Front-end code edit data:
= = =
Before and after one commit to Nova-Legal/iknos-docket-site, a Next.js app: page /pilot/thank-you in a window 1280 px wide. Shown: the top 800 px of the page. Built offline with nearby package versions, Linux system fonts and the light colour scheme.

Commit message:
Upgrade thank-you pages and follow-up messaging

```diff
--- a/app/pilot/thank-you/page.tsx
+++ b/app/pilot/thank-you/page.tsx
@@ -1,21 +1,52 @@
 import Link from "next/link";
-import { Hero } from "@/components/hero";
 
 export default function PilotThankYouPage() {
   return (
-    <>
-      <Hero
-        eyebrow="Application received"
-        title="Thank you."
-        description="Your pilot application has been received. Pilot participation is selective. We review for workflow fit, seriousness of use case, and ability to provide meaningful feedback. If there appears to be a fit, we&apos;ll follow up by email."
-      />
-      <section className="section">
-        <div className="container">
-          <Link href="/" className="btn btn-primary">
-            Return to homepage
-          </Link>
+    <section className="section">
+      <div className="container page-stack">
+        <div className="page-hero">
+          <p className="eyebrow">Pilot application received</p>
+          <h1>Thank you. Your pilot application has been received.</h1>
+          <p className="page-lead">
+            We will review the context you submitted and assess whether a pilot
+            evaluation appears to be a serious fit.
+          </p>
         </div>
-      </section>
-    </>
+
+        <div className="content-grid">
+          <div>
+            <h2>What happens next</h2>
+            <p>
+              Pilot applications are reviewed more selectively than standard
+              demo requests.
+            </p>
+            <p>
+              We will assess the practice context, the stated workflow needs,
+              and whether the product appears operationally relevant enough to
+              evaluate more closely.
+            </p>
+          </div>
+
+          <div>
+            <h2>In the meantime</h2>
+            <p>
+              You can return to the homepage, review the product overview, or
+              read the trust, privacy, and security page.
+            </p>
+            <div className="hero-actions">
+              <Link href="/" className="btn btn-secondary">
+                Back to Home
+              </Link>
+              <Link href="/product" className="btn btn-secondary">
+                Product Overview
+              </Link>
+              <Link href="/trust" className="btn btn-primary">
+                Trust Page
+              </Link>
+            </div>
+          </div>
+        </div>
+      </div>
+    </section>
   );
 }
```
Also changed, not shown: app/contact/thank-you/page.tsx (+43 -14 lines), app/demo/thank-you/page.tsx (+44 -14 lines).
= = =
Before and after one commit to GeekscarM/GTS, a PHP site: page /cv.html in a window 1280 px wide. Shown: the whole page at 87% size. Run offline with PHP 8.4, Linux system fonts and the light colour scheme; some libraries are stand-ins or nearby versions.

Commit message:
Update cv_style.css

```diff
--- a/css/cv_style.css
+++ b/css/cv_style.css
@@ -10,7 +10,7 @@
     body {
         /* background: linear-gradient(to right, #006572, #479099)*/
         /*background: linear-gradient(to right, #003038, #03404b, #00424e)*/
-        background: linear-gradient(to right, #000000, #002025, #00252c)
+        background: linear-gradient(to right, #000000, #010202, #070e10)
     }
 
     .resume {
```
= = =
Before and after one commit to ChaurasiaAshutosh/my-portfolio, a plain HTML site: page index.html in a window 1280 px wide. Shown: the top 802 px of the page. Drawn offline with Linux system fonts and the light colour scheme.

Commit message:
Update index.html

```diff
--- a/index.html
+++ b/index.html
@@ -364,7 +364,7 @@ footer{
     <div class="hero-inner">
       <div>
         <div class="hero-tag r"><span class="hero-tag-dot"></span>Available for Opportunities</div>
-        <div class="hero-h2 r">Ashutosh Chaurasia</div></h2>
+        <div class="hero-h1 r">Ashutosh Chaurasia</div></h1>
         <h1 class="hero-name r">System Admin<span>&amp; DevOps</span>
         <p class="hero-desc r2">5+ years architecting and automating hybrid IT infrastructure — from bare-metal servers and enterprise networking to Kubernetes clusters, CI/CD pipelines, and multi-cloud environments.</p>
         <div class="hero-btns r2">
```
= = =
Among the records above, repeat exactly the line with "Before and after one commit to Nova-Legal/iknos-docket-site, a", the line with "Upgrade thank-you pages", and every line in between, and only those.

Before and after one commit to Nova-Legal/iknos-docket-site, a Next.js app: page /pilot/thank-you in a window 1280 px wide. Shown: the top 800 px of the page. Built offline with nearby package versions, Linux system fonts and the light colour scheme.

Commit message:
Upgrade thank-you pages and follow-up messaging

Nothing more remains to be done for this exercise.